§ REQUIRED ACTION: Pick out all lines of the entries that include the word "Also" and copy them.

EXERCISE DATA: Begin

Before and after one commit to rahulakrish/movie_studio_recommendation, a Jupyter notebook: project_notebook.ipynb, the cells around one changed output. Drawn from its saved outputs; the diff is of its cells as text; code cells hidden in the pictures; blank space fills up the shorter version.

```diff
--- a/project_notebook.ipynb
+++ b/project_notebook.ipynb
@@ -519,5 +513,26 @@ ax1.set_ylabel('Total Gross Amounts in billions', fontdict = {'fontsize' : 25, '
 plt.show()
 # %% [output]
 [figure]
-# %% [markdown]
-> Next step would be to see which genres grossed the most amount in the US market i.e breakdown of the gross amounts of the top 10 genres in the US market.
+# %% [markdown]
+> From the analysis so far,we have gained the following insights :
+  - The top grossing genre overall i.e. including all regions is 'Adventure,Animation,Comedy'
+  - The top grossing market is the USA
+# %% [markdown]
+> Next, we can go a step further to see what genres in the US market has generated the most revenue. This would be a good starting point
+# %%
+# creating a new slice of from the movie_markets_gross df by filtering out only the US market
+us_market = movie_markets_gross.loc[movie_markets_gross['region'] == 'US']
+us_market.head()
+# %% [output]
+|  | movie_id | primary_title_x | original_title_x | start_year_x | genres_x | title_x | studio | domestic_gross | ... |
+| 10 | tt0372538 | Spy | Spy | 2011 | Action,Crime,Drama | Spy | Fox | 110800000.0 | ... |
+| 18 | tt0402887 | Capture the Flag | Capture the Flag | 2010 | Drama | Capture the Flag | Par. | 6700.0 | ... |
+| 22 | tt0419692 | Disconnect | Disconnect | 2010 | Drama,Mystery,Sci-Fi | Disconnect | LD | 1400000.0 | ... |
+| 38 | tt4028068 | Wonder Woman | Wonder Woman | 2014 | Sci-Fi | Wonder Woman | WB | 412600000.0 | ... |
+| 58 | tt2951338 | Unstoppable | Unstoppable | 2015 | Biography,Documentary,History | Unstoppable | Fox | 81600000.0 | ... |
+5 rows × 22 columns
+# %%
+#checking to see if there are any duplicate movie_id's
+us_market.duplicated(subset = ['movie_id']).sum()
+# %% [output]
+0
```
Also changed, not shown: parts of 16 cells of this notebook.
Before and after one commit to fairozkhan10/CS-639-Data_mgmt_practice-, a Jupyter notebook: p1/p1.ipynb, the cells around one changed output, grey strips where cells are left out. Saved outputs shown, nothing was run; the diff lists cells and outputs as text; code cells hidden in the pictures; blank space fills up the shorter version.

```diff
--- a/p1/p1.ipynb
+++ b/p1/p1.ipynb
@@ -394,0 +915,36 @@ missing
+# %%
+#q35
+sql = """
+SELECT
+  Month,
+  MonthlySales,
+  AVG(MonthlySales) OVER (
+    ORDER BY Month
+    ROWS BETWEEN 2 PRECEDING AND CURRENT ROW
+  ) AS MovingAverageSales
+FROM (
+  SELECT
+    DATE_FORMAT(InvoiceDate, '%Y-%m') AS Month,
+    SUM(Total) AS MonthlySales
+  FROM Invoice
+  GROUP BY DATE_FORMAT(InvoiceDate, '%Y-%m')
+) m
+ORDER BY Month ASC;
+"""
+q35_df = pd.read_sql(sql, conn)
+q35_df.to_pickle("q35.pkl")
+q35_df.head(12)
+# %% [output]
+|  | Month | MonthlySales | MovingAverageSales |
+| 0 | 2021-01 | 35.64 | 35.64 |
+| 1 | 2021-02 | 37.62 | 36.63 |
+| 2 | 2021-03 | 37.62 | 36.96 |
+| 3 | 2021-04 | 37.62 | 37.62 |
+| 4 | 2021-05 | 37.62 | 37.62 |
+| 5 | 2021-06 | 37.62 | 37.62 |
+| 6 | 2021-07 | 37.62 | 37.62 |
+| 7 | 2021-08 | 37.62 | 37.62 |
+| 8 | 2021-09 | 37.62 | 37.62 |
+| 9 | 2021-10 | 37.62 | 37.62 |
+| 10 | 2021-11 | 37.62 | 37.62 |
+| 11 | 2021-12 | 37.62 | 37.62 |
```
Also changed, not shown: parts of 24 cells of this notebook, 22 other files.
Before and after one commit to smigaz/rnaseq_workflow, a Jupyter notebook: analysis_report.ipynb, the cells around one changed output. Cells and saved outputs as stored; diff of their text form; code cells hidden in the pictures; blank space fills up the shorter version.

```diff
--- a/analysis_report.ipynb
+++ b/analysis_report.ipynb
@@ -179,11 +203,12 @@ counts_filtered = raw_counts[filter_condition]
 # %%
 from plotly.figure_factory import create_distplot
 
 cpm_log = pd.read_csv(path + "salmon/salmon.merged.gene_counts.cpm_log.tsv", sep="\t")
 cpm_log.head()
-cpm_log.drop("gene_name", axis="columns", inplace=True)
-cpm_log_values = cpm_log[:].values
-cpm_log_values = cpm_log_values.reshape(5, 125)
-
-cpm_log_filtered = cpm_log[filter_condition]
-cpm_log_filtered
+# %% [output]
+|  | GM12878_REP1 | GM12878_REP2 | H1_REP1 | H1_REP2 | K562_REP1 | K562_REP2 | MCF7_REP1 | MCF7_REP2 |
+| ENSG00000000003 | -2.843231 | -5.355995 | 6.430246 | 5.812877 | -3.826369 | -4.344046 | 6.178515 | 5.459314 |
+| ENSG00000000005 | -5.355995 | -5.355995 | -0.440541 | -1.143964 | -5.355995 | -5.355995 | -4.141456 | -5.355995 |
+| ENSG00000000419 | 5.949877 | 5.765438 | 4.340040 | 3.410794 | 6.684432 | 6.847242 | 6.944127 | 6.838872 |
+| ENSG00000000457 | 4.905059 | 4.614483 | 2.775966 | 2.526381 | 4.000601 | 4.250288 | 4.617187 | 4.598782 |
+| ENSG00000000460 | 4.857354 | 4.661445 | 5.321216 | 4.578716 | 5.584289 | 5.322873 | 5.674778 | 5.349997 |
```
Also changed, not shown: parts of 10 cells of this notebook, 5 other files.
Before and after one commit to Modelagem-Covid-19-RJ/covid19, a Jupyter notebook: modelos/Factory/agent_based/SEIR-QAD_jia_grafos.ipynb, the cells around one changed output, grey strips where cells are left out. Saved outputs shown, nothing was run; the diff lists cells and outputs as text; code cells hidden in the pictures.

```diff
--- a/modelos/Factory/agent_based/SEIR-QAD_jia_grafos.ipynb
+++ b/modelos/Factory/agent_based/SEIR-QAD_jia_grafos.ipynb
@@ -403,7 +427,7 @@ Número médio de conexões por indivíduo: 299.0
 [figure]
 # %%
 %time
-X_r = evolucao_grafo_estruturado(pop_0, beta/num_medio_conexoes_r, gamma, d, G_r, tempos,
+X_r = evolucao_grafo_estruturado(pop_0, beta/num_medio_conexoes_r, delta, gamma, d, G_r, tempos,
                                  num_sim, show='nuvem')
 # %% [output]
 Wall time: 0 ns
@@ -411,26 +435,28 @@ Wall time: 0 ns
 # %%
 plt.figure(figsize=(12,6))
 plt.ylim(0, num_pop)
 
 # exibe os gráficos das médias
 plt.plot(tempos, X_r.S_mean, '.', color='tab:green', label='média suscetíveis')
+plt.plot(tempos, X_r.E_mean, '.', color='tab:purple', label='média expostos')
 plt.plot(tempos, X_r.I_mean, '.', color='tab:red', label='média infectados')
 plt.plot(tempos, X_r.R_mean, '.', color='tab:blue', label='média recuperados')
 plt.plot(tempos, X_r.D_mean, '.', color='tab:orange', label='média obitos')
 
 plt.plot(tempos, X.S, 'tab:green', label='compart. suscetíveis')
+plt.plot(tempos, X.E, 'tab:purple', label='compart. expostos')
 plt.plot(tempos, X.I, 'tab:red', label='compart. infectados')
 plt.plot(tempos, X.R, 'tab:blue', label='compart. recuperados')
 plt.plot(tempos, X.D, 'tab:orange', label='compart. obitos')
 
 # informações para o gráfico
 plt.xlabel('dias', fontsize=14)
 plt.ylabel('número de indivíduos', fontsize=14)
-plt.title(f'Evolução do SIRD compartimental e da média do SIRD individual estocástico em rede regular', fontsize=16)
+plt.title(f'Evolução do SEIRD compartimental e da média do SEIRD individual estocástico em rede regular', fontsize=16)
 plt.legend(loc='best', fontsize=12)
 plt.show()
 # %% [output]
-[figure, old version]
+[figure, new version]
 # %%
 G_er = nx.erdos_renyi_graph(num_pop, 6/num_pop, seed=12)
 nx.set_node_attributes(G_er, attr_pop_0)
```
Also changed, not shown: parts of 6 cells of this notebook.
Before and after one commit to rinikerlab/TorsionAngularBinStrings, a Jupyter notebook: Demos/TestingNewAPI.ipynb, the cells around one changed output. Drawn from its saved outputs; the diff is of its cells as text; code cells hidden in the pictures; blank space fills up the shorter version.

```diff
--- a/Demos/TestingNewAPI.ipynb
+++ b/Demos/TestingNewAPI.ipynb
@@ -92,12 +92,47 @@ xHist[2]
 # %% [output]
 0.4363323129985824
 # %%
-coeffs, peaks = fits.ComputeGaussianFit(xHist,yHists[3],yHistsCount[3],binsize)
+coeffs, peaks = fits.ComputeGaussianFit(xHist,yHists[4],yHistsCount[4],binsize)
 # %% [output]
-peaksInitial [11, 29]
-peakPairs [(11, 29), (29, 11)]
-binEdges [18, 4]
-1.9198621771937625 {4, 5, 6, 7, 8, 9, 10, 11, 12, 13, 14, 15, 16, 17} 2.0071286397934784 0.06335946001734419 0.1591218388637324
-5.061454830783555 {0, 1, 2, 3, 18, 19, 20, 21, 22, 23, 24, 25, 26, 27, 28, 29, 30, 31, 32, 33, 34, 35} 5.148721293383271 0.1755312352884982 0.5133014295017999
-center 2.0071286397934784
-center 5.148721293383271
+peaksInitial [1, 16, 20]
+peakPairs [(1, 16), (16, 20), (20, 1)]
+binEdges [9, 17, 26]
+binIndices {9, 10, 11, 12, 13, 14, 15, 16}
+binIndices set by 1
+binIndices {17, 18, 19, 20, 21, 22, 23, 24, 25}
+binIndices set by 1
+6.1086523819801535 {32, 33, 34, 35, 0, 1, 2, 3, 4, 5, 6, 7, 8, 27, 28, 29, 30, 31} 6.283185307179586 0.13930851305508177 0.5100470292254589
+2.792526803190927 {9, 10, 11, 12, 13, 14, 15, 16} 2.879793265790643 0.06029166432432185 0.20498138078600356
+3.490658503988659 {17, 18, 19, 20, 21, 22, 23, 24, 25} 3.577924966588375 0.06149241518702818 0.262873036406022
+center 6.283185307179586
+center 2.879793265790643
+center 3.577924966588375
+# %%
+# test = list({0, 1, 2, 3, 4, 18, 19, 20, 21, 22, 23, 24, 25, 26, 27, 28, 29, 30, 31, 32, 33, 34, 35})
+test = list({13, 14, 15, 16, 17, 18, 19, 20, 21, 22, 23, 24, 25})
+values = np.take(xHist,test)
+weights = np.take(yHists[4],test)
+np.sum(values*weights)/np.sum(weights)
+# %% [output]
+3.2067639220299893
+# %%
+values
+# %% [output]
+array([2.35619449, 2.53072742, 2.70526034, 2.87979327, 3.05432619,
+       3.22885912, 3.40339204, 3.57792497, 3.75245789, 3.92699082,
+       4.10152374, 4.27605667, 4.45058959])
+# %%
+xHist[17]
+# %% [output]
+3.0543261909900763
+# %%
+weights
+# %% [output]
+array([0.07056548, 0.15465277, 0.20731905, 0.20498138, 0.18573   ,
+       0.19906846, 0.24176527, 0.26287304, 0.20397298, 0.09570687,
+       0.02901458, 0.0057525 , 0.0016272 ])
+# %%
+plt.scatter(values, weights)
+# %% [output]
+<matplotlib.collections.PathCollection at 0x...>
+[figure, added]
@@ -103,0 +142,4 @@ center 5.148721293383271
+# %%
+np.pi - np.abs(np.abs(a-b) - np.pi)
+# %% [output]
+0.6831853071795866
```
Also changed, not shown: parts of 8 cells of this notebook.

EXERCISE DATA: End

§ EXERCISE ANSWER:
Also changed, not shown: parts of 16 cells of this notebook.
Also changed, not shown: parts of 24 cells of this notebook, 22 other files.
Also changed, not shown: parts of 10 cells of this notebook, 5 other files.
Also changed, not shown: parts of 6 cells of this notebook.
Also changed, not shown: parts of 8 cells of this notebook.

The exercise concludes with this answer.